Where a line holds the word "kegiatanLainWrapper", copy that line from the data below.

→ **INPUT MATERIAL**:

Start of Block

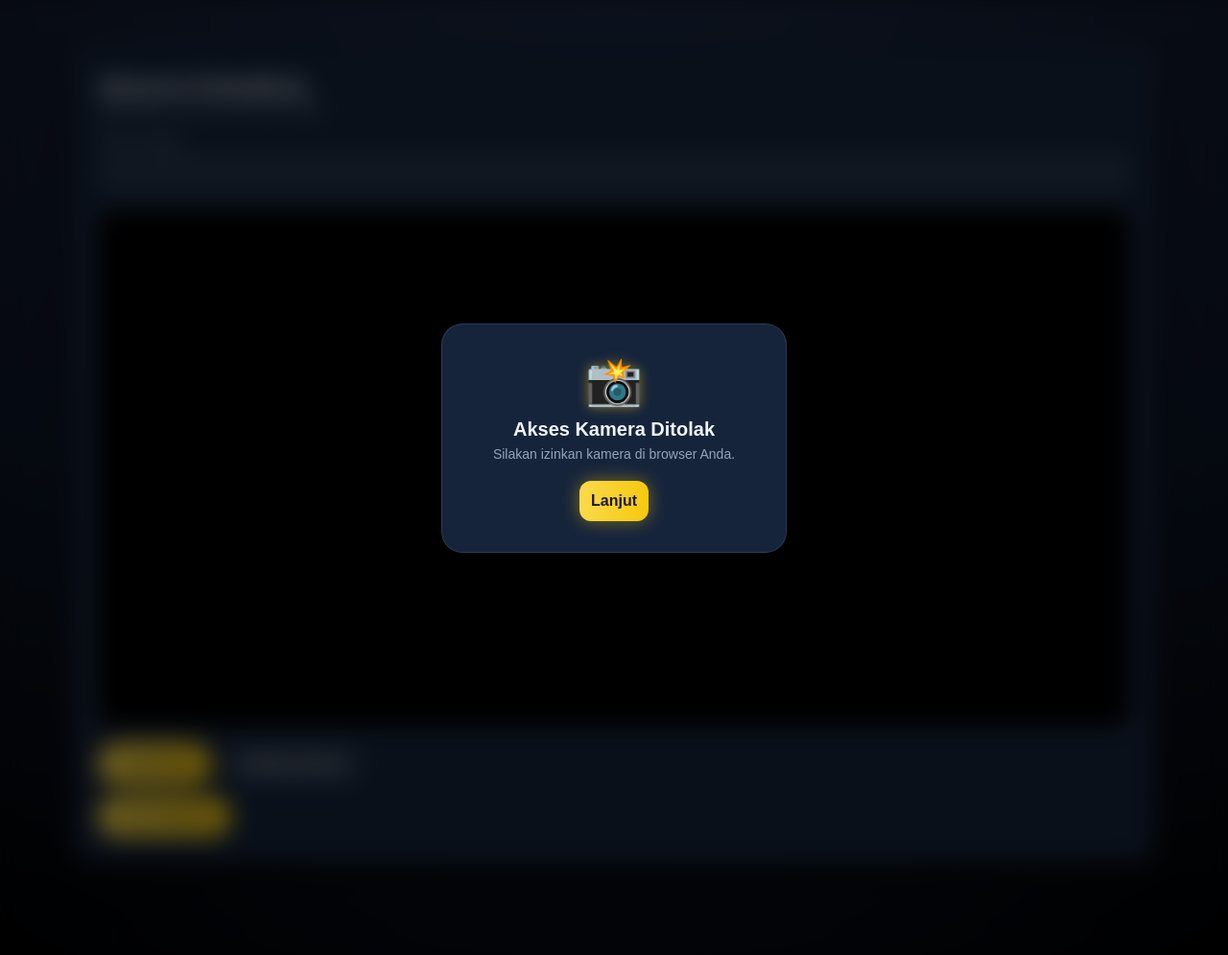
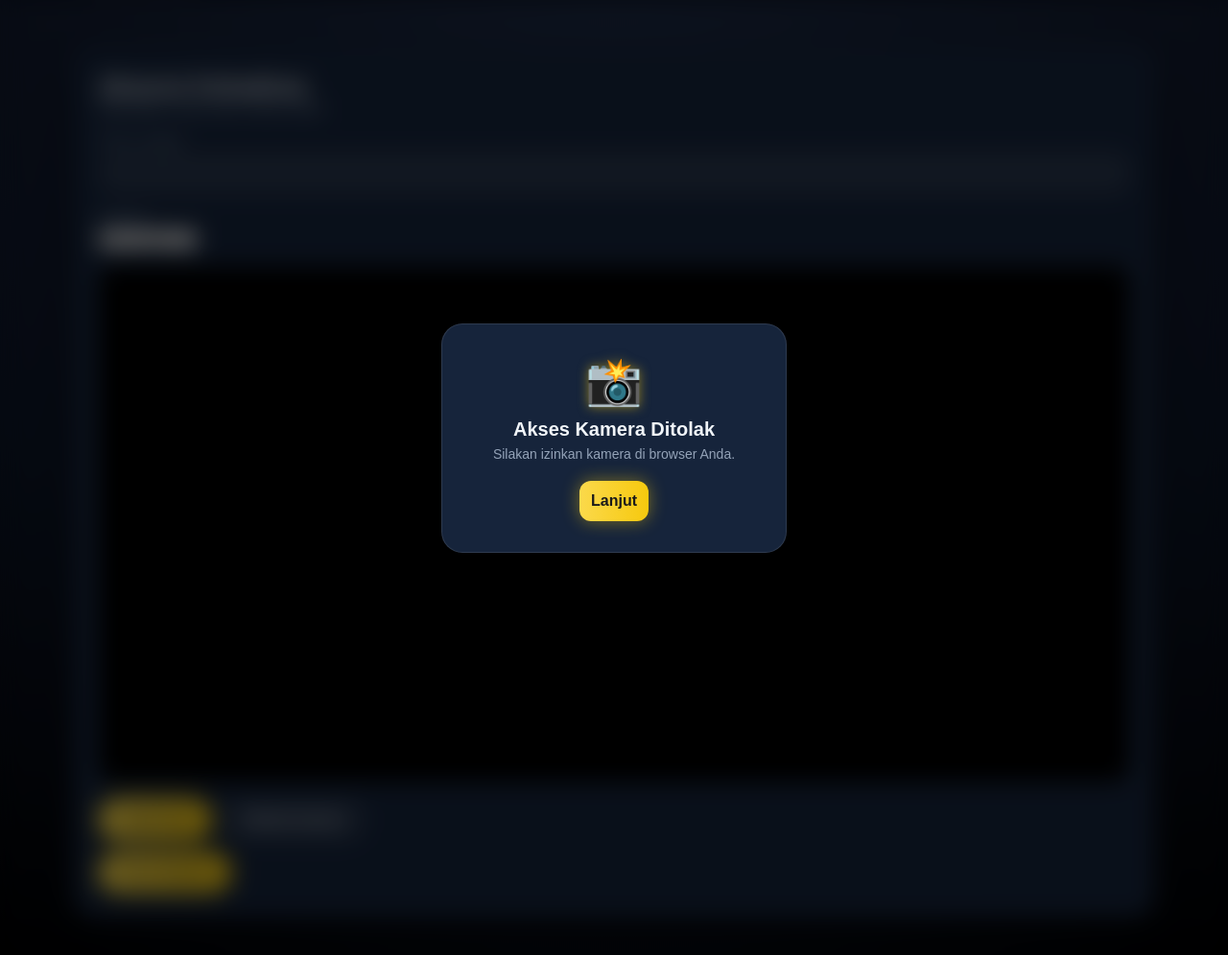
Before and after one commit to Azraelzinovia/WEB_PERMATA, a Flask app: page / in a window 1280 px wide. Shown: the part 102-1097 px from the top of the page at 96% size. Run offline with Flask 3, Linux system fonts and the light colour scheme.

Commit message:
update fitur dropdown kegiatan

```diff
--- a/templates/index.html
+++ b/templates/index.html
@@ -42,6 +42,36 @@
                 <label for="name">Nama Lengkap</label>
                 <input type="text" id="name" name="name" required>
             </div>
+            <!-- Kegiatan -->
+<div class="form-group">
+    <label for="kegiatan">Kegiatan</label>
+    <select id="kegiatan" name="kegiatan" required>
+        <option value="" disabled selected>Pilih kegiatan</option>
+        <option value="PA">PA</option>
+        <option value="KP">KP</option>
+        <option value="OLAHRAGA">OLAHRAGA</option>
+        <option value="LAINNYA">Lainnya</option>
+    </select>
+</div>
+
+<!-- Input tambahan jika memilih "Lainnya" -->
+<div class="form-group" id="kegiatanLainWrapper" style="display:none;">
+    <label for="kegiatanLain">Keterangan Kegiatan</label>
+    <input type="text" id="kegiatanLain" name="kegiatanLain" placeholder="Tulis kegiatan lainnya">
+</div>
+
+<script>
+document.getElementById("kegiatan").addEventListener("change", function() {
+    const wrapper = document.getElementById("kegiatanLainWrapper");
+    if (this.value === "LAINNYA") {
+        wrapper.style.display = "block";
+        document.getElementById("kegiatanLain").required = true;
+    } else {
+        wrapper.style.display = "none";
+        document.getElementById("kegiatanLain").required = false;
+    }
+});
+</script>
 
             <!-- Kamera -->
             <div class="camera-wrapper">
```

End of Block

→ **EXPECTED OUTPUT**:
+<div class="form-group" id="kegiatanLainWrapper" style="display:none;">
+    const wrapper = document.getElementById("kegiatanLainWrapper");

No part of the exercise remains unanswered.